In the entries below, find the string "variant" and return each line holding it.

START Task data

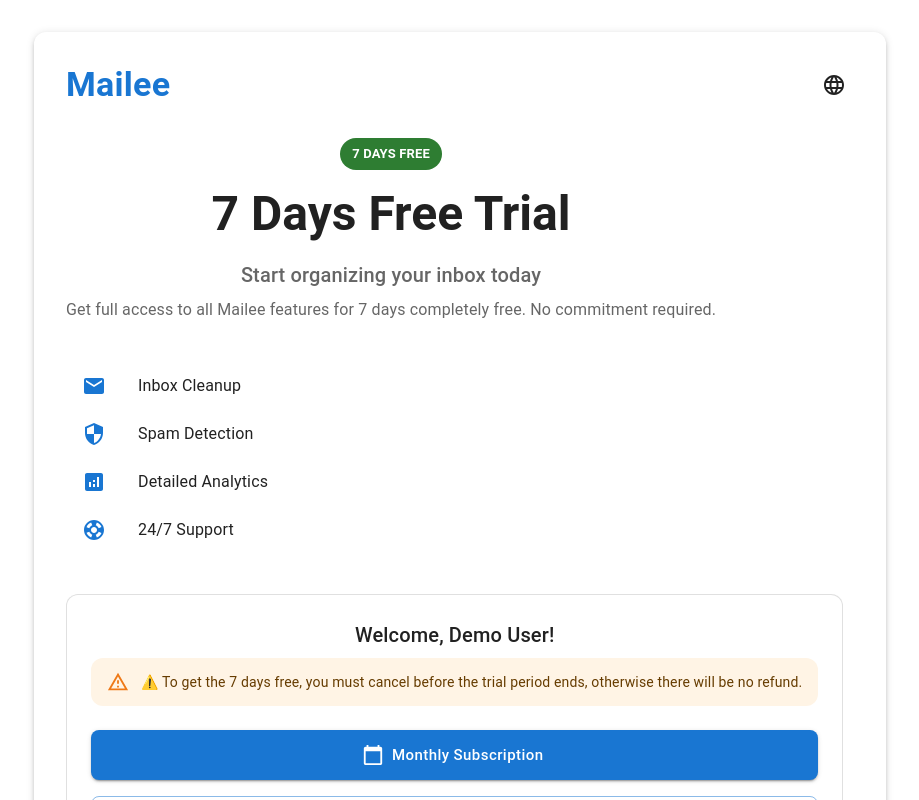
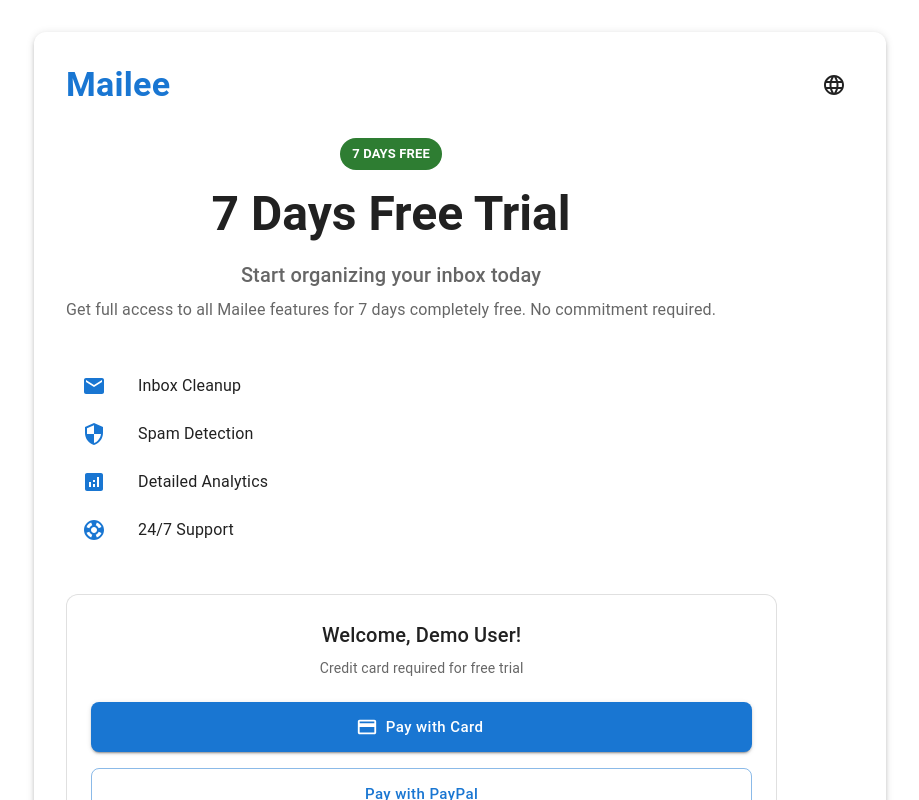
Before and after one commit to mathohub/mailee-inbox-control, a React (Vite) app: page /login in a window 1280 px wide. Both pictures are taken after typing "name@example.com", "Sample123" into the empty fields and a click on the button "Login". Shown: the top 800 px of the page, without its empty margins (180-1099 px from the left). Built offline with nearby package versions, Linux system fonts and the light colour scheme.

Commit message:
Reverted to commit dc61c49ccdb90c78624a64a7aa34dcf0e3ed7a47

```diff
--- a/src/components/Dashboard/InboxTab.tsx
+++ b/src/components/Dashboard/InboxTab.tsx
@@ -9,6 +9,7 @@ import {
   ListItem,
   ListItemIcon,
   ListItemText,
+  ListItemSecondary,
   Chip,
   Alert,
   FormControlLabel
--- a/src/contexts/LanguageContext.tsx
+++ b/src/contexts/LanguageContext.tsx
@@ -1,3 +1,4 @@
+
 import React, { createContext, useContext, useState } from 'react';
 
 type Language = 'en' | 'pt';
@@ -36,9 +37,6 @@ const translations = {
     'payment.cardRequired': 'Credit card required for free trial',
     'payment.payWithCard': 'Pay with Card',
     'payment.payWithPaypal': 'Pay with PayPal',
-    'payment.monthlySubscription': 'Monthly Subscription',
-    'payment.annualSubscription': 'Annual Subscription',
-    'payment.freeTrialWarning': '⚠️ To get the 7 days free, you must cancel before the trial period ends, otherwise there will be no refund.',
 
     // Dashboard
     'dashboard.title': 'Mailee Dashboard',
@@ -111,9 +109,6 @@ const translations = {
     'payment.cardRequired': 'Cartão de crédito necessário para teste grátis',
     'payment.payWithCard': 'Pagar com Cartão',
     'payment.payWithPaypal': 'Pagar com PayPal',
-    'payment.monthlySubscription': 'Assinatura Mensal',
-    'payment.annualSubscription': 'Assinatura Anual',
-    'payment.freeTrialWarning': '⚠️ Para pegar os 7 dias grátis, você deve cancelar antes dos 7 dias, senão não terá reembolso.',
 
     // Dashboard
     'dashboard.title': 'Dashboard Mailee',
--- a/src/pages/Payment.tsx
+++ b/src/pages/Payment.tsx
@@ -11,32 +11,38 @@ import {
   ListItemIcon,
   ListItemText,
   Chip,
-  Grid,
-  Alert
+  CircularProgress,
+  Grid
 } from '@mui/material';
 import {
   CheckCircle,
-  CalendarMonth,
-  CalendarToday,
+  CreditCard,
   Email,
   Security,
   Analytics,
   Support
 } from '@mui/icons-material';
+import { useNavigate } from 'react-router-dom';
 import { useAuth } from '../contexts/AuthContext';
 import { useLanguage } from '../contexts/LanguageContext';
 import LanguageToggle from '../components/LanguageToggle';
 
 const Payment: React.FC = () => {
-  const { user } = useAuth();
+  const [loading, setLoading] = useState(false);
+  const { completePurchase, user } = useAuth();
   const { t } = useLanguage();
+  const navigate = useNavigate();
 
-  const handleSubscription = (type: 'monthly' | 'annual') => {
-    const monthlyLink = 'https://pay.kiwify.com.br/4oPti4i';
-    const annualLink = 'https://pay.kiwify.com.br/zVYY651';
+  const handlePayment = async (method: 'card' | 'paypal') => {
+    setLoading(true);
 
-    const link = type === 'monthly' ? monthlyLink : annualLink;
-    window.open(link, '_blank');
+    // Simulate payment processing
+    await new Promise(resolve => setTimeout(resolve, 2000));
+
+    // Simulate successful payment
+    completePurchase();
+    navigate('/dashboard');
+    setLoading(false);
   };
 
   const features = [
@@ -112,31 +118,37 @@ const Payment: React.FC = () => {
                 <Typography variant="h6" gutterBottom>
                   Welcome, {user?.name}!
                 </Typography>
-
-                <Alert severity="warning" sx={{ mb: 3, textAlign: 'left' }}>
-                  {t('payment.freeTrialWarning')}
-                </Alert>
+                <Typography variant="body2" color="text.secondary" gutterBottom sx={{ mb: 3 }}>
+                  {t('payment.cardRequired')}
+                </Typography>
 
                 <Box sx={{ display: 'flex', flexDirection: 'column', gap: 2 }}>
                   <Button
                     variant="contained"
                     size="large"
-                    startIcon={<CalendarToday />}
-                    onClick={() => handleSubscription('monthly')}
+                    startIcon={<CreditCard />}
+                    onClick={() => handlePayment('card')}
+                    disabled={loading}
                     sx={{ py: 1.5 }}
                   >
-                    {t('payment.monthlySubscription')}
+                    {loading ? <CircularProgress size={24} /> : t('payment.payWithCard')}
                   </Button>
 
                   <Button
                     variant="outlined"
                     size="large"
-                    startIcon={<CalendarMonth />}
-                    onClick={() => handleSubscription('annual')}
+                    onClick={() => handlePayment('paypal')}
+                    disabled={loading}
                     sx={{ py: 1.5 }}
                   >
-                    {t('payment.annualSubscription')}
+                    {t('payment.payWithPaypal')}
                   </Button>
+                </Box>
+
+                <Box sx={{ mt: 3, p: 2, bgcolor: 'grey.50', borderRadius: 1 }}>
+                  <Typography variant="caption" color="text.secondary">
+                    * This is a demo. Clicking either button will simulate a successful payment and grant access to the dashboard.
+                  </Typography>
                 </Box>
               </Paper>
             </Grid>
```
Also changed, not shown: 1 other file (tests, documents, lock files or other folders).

END Task data
START Task data

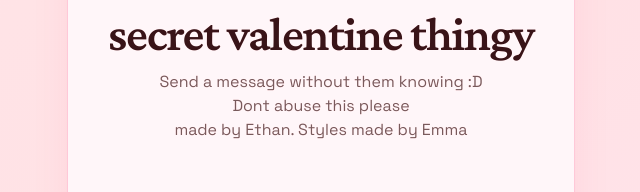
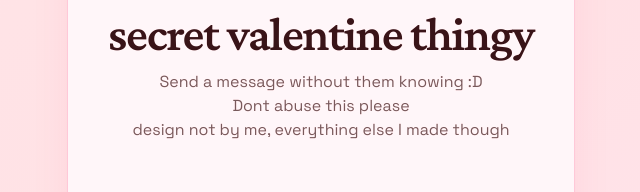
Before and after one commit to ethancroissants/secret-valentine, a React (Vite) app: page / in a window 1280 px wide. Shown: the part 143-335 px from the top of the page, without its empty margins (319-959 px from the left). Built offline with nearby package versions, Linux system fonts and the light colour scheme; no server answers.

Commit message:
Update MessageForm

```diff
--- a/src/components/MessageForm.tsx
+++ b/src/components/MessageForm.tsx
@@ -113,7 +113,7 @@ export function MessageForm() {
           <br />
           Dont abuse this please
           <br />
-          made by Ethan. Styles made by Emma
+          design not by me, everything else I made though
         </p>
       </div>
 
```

END Task data

→ Response to the task:
                 <Typography variant="h6" gutterBottom>
+                <Typography variant="body2" color="text.secondary" gutterBottom sx={{ mb: 3 }}>
                     variant="contained"
                     variant="outlined"
+                  <Typography variant="caption" color="text.secondary">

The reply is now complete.